The Farming of Bones
by Edwidge Danticat
Fiction, Abacus PB, 312 pp., $23.00
Review rating: 5 stars *
In 1937, President Rafael Trujillo ordered the Army of the Dominican Republic to "cleanse" the republic of 20,000 Haitian migrant canefield workers. These forgotten corpses rise here like footless, footloose jumbies through carnival, nightmare, desire and bloodshed. Danticat sparks the miasma of methane rising from the burials to illuminate the killing field. The reality is far more horrifying than the image.

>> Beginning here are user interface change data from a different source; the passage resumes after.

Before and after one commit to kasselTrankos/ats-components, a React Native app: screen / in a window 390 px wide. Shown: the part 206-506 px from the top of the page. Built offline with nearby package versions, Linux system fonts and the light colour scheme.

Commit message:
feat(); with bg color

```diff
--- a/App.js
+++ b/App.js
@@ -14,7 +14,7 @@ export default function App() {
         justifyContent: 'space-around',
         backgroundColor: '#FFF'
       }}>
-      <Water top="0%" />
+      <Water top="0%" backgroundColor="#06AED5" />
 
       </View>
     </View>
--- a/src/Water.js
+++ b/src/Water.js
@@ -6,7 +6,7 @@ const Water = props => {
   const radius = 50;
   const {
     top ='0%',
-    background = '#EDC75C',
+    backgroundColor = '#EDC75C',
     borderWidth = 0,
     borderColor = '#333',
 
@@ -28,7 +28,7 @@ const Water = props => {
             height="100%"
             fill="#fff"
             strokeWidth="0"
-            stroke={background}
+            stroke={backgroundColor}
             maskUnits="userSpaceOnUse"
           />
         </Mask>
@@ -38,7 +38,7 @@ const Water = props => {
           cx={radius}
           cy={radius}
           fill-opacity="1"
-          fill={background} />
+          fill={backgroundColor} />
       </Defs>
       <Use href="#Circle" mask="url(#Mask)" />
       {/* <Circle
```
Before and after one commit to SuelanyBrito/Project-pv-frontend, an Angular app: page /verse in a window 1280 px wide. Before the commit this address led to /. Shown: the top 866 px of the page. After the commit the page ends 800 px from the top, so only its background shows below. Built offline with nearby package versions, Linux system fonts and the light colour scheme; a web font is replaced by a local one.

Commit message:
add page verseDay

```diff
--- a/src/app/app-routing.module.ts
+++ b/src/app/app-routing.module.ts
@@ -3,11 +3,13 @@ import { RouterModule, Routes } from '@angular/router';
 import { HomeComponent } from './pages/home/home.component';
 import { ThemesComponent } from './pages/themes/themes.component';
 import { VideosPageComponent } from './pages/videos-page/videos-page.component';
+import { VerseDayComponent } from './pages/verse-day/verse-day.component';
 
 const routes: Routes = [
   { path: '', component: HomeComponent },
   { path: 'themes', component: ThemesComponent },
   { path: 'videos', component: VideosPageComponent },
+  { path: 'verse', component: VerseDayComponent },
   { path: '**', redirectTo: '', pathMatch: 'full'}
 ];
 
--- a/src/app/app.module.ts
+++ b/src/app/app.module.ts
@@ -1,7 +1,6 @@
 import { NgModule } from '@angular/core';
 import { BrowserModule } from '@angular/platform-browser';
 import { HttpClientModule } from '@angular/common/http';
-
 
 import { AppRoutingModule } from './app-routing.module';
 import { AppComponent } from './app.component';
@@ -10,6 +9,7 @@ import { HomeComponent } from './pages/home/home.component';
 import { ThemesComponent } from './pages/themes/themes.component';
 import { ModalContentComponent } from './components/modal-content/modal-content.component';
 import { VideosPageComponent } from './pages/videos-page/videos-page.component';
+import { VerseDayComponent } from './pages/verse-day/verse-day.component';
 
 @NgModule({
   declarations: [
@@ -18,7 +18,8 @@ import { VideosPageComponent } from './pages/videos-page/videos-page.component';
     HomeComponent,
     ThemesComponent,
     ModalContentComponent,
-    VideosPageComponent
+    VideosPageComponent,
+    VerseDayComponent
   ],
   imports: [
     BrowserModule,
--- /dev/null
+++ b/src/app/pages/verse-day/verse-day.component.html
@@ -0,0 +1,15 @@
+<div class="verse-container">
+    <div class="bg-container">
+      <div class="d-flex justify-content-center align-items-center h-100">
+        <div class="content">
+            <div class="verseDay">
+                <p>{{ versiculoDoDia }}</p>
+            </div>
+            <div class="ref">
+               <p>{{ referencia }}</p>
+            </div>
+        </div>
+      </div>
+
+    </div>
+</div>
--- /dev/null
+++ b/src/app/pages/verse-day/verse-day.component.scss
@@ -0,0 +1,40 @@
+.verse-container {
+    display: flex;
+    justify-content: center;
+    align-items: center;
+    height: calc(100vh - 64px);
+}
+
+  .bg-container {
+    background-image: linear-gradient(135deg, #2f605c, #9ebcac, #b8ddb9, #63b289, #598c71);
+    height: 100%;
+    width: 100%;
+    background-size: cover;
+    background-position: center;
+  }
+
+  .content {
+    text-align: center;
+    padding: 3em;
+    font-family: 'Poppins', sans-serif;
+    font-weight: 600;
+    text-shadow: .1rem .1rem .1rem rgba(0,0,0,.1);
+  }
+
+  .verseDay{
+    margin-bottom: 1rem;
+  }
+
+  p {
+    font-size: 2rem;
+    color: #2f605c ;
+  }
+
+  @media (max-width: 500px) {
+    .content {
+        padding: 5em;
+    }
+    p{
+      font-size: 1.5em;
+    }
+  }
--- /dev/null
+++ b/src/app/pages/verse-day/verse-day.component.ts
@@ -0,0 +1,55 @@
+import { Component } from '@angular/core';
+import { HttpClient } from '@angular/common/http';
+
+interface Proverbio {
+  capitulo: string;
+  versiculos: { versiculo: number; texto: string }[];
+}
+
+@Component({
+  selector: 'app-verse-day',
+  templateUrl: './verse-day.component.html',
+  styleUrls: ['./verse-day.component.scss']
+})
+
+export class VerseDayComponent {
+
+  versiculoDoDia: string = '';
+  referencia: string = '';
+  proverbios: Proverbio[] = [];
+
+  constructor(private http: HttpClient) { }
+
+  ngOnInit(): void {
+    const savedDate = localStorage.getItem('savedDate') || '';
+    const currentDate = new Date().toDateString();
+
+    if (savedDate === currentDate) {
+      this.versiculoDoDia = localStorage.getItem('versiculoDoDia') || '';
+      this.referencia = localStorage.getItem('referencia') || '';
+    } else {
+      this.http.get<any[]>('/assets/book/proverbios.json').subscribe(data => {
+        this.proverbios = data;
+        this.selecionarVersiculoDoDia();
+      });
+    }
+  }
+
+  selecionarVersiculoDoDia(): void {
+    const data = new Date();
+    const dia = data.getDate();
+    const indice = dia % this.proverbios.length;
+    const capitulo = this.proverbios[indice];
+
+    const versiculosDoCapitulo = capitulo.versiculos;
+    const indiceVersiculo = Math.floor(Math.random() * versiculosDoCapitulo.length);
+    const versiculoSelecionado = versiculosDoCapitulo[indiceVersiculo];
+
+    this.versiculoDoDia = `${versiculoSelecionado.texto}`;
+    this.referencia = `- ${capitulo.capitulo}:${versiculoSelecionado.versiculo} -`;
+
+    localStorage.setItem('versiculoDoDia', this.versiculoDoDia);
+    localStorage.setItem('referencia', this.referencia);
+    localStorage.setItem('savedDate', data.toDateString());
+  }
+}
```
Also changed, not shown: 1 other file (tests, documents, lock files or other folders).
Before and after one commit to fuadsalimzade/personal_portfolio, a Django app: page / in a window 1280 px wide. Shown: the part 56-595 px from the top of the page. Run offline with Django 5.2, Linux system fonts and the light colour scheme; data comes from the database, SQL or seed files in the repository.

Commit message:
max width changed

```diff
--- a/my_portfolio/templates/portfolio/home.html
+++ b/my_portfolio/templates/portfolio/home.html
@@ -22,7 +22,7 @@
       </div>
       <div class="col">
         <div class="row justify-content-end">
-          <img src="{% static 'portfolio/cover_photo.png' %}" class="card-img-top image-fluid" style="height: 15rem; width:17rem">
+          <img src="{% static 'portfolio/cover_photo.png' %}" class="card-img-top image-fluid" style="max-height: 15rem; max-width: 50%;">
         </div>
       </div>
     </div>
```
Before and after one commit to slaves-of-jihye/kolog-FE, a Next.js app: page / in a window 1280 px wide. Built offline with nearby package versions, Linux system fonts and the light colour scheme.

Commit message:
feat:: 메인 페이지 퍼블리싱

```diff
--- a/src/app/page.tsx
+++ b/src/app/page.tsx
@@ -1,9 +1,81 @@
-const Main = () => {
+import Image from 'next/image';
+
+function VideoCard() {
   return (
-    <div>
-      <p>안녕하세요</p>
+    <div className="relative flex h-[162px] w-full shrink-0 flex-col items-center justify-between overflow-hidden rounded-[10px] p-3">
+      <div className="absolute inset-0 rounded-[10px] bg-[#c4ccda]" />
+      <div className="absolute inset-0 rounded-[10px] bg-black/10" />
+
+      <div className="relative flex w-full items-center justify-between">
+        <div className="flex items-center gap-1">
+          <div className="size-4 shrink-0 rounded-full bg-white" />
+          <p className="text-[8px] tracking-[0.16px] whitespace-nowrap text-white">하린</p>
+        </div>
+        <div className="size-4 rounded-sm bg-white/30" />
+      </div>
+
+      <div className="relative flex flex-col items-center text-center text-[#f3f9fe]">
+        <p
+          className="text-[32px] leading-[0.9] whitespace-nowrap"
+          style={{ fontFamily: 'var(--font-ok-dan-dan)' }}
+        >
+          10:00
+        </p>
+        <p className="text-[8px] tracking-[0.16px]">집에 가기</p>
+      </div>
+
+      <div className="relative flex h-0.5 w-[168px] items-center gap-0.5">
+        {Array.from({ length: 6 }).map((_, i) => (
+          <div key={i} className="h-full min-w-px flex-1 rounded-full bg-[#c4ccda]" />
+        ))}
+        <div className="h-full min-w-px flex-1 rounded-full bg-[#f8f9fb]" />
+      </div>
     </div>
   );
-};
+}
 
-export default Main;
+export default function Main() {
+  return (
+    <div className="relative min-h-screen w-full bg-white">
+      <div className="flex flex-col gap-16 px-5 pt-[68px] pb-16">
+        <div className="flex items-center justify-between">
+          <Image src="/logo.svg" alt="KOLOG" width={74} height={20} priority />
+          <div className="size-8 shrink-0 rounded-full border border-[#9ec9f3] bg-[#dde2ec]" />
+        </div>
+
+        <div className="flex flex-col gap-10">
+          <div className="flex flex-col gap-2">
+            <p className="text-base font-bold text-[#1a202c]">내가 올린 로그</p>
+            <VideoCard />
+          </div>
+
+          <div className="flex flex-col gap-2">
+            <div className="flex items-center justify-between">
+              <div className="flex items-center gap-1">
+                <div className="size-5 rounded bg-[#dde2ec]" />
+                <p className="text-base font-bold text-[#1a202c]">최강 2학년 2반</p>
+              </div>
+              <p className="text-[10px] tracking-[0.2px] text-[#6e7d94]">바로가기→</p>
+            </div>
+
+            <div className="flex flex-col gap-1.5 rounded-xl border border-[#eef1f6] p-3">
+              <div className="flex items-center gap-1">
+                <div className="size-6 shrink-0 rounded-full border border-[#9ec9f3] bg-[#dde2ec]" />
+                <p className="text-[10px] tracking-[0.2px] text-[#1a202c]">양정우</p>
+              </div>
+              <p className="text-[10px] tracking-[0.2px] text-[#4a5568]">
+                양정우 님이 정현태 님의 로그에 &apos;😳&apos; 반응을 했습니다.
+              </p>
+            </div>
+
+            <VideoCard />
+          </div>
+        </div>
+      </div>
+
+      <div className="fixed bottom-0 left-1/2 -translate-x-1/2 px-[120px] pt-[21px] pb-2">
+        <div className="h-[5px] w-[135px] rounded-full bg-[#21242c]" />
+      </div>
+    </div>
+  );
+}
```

Danticat is an intoxicating writer. Born in Haiti but raised in the United States, she effortlessly sets up a cultural dialogue of French-speaking Haitians, Spanish-speaking Dominicanos, and the English language. Her writing may remind readers of Toni Morrison's in "Beloved." Beyond the ritual multicultural concert, however, Danticat unearths her chorus of the dead (that "farming of bones") so that the "nameless and faceless" will not "vanish like smoke into the early morning air."
In the most subtle ways, she makes her readers complicitous. She takes an incident that was merely political, hardly more than bureaucratic, and uses it as her staging area and backdrop to depict a human horror that becomes all the more stupefying for its violence. "Farming of Bones" is not for the squeamish; on the other hand, it is not for those who would enjoy Paradise unmindful of the hellish horrors visited upon our island neighbor of Hispaniola.
If there is a lesson in the redemption of the victims of this massacre, it is that Haiti did nothing, as if it didn't miss its own people. Danticat's novel is an indestructible monument, a kind of ice palace unmeltable in hell. The same can be said of Danticat herself, indelible in our hellish world of modern literature.
[Of some relevance to so important a Caribbean writer, Danticat appears in the Schleuters' new, expanded "Encyclopedia of British Women Writers" (Rutgers, 2000) but not in Lorna Sage's "Cambridge Guide to Women's Writing in English" (Cambridge University, 2000). In this reviewer's opinion, that constitutes criminal negligence on the part of Sage (not to mention her assistants in crime, Germaine Greer and Elaine Showalter). And while we're sentencing this crowd off to the political-correction penitentiary, Sage has the well-known Caribbean writer Abena Busia listed as "Abena Musia"!]
* Richard Dey rates the books he reviews for the Source on a scale of 1 to 5 stars. He defines the ratings thus:
5 stars – Beyond serious criticism
4 stars – A fine read
3 stars – Good, fascinating, with caveats
2 stars – Interesting or shows promise
1 star – Cautionary tale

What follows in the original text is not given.